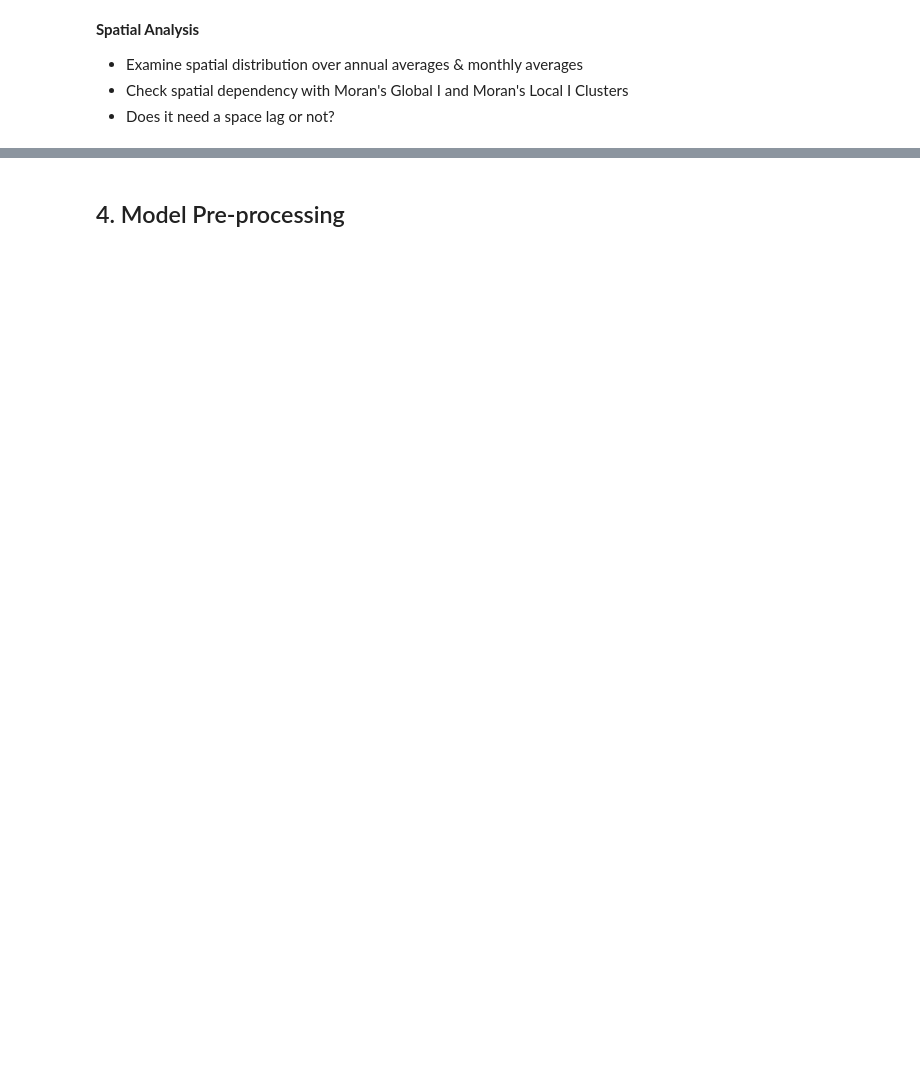
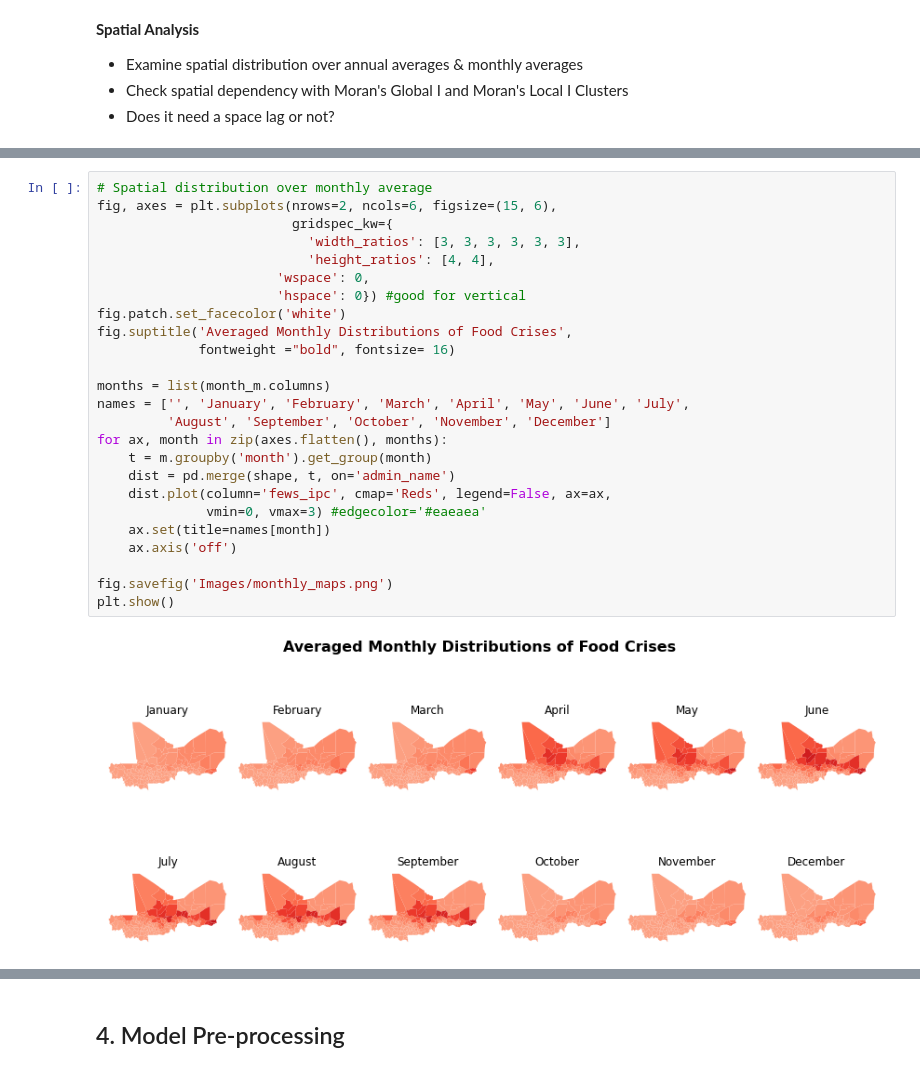
Before and after one commit to Claudia-Offner/MapAction_Dissertation, a Jupyter notebook: 1 - FC_EDA.ipynb, the cells around one changed output, grey strips where cells are left out. Drawn from its saved outputs; the diff is of its cells as text; blank space fills up the shorter version.

```diff
--- a/1 - FC_EDA.ipynb
+++ b/1 - FC_EDA.ipynb
@@ -114 +143,28 @@ for i in months:
+# %%
+# Spatial distribution over monthly average
+fig, axes = plt.subplots(nrows=2, ncols=6, figsize=(15, 6),
+                         gridspec_kw={
+                           'width_ratios': [3, 3, 3, 3, 3, 3],
+                           'height_ratios': [4, 4],
+                       'wspace': 0,
+                       'hspace': 0}) #good for vertical
+fig.patch.set_facecolor('white')
+fig.suptitle('Averaged Monthly Distributions of Food Crises',
+             fontweight ="bold", fontsize= 16)
+
+months = list(month_m.columns)
+names = ['', 'January', 'February', 'March', 'April', 'May', 'June', 'July',
+         'August', 'September', 'October', 'November', 'December']
+for ax, month in zip(axes.flatten(), months):
+    t = m.groupby('month').get_group(month)
+    dist = pd.merge(shape, t, on='admin_name')
+    dist.plot(column='fews_ipc', cmap='Reds', legend=False, ax=ax,
+              vmin=0, vmax=3) #edgecolor='#eaeaea'
+    ax.set(title=names[month])
+    ax.axis('off')
+
+fig.savefig('Images/monthly_maps.png')
+plt.show()
+# %% [output]
+[figure, added]
 # %%
```
Also changed, not shown: parts of 29 cells of this notebook.
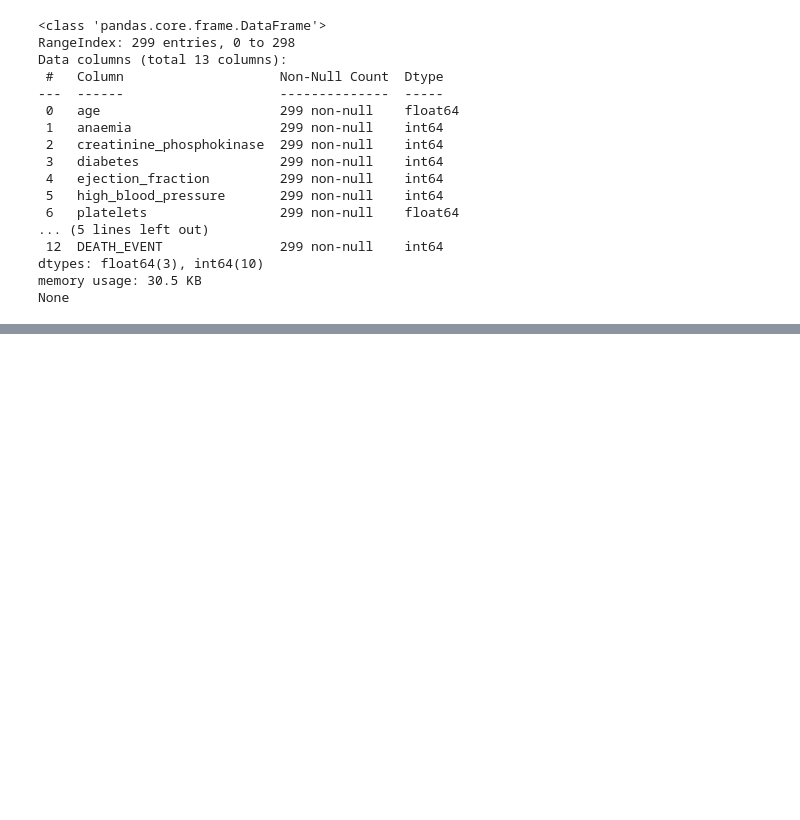
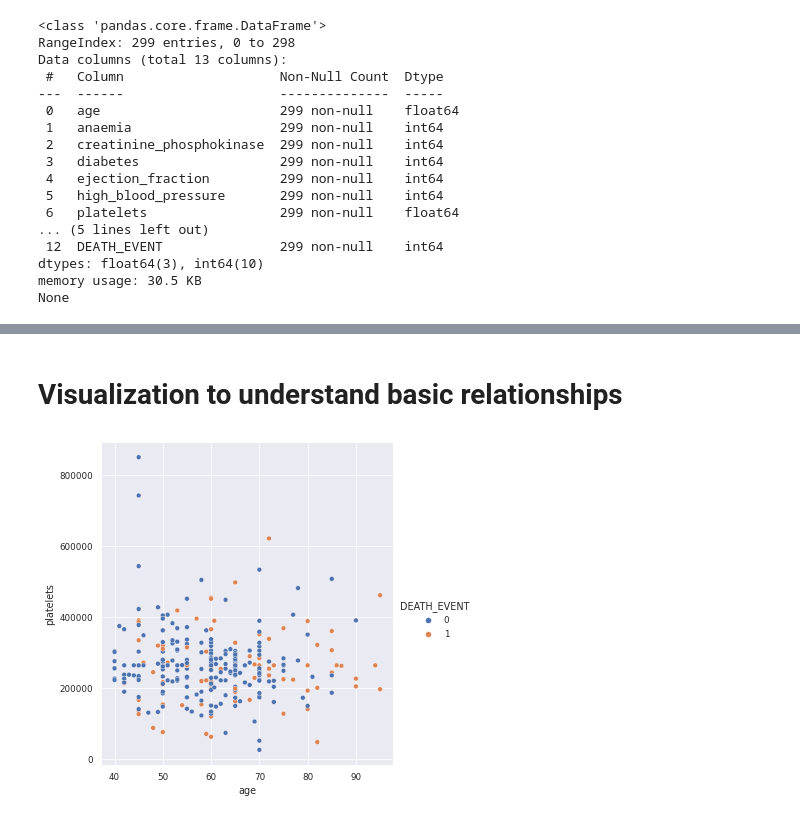
Before and after one commit to AMMLRepos/heart-failure-detection, a Jupyter notebook: heart_failure_prediction.ipynb, the cells around one changed output, grey strips where cells are left out. Saved outputs shown, nothing was run; the diff lists cells and outputs as text; code cells hidden in the pictures; blank space fills up the shorter version.

```diff
--- a/heart_failure_prediction.ipynb
+++ b/heart_failure_prediction.ipynb
@@ -40,3 +22,8 @@ import pandas as pd
 import numpy as np
 import matplotlib.pyplot as plt
 import seaborn as sns
+
+%matplotlib inline
+sns.set_theme(style="darkgrid")
+sns.set_context("paper")
+plt.figure(figsize=(8,6))
@@ -88,0 +88,6 @@ None
+# %% [markdown]
+# Visualization to understand basic relationships
+# %%
+sns.relplot(x = "age", y = "platelets", hue = "DEATH_EVENT", data = raw_heart_df);
+# %% [output]
+[figure, added]
```
Also changed, not shown: parts of 13 cells of this notebook.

● **Aim of the exercise**:
Lines containing the word "months" must be found in the data above and copied.

● **Finished exercise**:
@@ -114 +143,28 @@ for i in months:
+months = list(month_m.columns)
+for ax, month in zip(axes.flatten(), months):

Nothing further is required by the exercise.